This is why we can’t have nice things: last week, lawmakers in Congress missed a huge deadline and failed to set a budget for the United States. But, since they do it every year, they act like it’s no big deal.

But it is. Every year, by April 15th, lawmakers are supposed to pass a budget resolution that sets overall spending levels for the federal government. While several proposals were introduced in February and March, Congress does not have plans to vote on any of them. So whether you thought the proposals themselves were good or bad, we’re now stuck in an unsatisfying budget limbo.

It’s time for some accountability.  When he became Speaker of the House, Paul Ryan promised to return the budget process to regular order this year, which means passing a budget resolution.

Instead, because Ryan is unable to round up the votes he needs to pass his party’s own budget resolution, no budget proposal will be voted on, including the People’s Budget, which would have invested in communities and asked corporations to pay their fair share in taxes.

Now Americans are in federal budget limbo as lawmakers neglect one of their most important jobs: funding the federal government.
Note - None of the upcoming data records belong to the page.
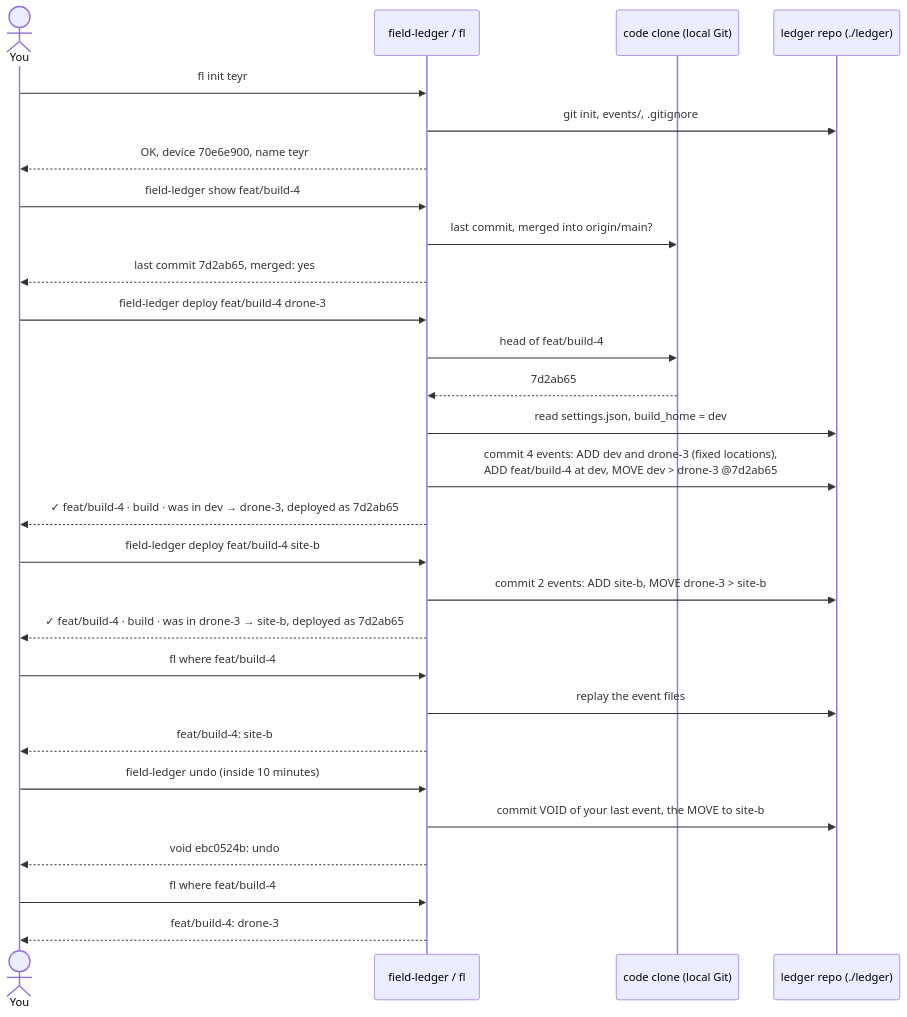
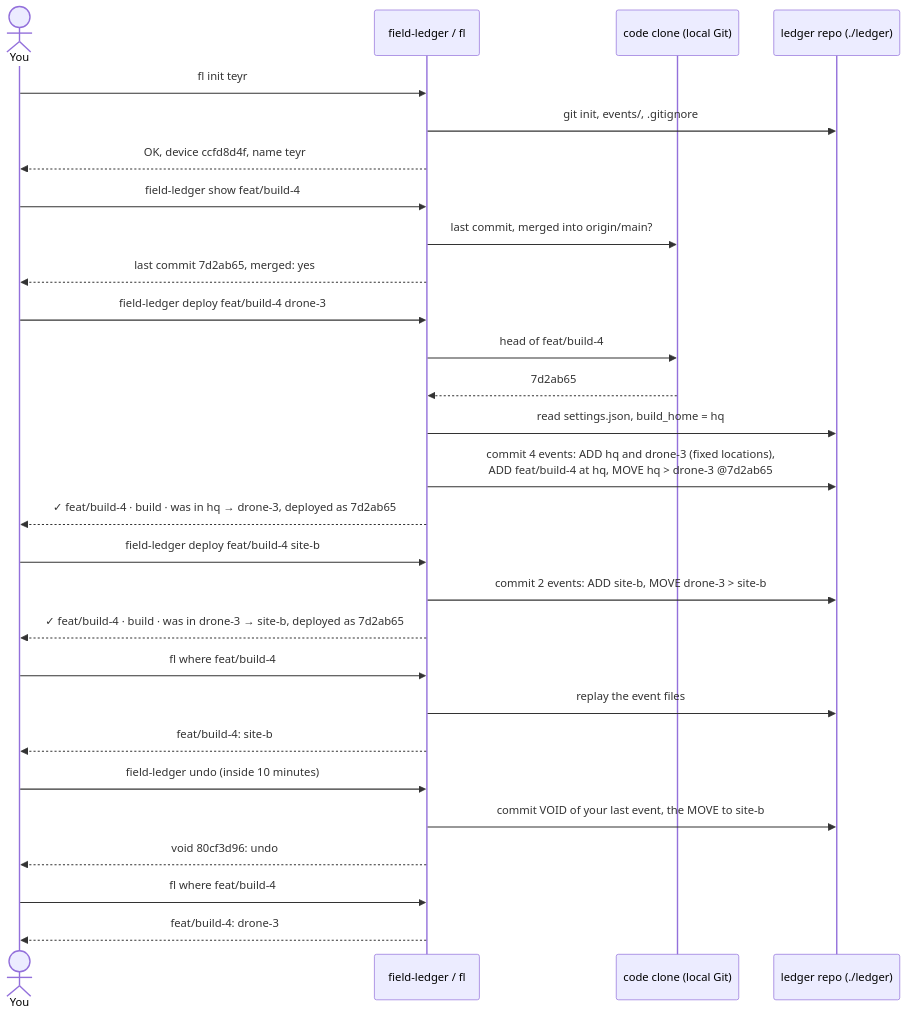
One commit to TeyrCrimson/field-ledger changed the diagram in README.md. Above: the diagram before and after it, drawn with Mermaid. The commit also changed other lines of this file and 4 other files, not shown here.

First line of the commit message:
fix(settings): build_home defaults to hq, a physical place

````diff
--- a/README.md
+++ b/README.md
@@ -290,37 +290,37 @@
 ```mermaid
 sequenceDiagram
     actor You
     participant CLI as field-ledger / fl
     participant Code as code clone (local Git)
     participant Ledger as ledger repo (./ledger)
 
     You->>CLI: fl init teyr
     CLI->>Ledger: git init, events/, .gitignore
-    CLI-->>You: OK, device 70e6e900, name teyr
+    CLI-->>You: OK, device ccfd8d4f, name teyr
 
     You->>CLI: field-ledger show feat/build-4
     CLI->>Code: last commit, merged into origin/main?
     CLI-->>You: last commit 7d2ab65, merged: yes
 
     You->>CLI: field-ledger deploy feat/build-4 drone-3
     CLI->>Code: head of feat/build-4
     Code-->>CLI: 7d2ab65
-    CLI->>Ledger: read settings.json, build_home = dev
-    CLI->>Ledger: commit 4 events: ADD dev and drone-3 (fixed locations),<br/>ADD feat/build-4 at dev, MOVE dev > drone-3 @7d2ab65
-    CLI-->>You: ✓ feat/build-4 · build · was in dev → drone-3, deployed as 7d2ab65
+    CLI->>Ledger: read settings.json, build_home = hq
+    CLI->>Ledger: commit 4 events: ADD hq and drone-3 (fixed locations),<br/>ADD feat/build-4 at hq, MOVE hq > drone-3 @7d2ab65
+    CLI-->>You: ✓ feat/build-4 · build · was in hq → drone-3, deployed as 7d2ab65
 
     You->>CLI: field-ledger deploy feat/build-4 site-b
     CLI->>Ledger: commit 2 events: ADD site-b, MOVE drone-3 > site-b
     CLI-->>You: ✓ feat/build-4 · build · was in drone-3 → site-b, deployed as 7d2ab65
 
     You->>CLI: fl where feat/build-4
     CLI->>Ledger: replay the event files
     CLI-->>You: feat/build-4: site-b
 
     You->>CLI: field-ledger undo (inside 10 minutes)
     CLI->>Ledger: commit VOID of your last event, the MOVE to site-b
-    CLI-->>You: void ebc0524b: undo
+    CLI-->>You: void 80cf3d96: undo
 
     You->>CLI: fl where feat/build-4
     CLI-->>You: feat/build-4: drone-3
 ```
````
As we’ve seen in the past, not following through on each step of the federal budget process can lead to shutting down the government or rushing at the end of the year to keep the lights on while giving away gifts to special interests.

There are months left to go to get out of budget limbo. While they skipped a key step in the budget process, members of Congress seem to have already moved on and are working on the next step: appropriations bills. This is where things get down to the nitty gritty: how much money will go to nuclear weapons? To higher education? To infrastructure?

One thing we know: to get out of budget limbo, we need to stay in the game and hold our leaders accountable like we’ve done time and again. Who knows? We might even end up in budget heaven instead of limbo.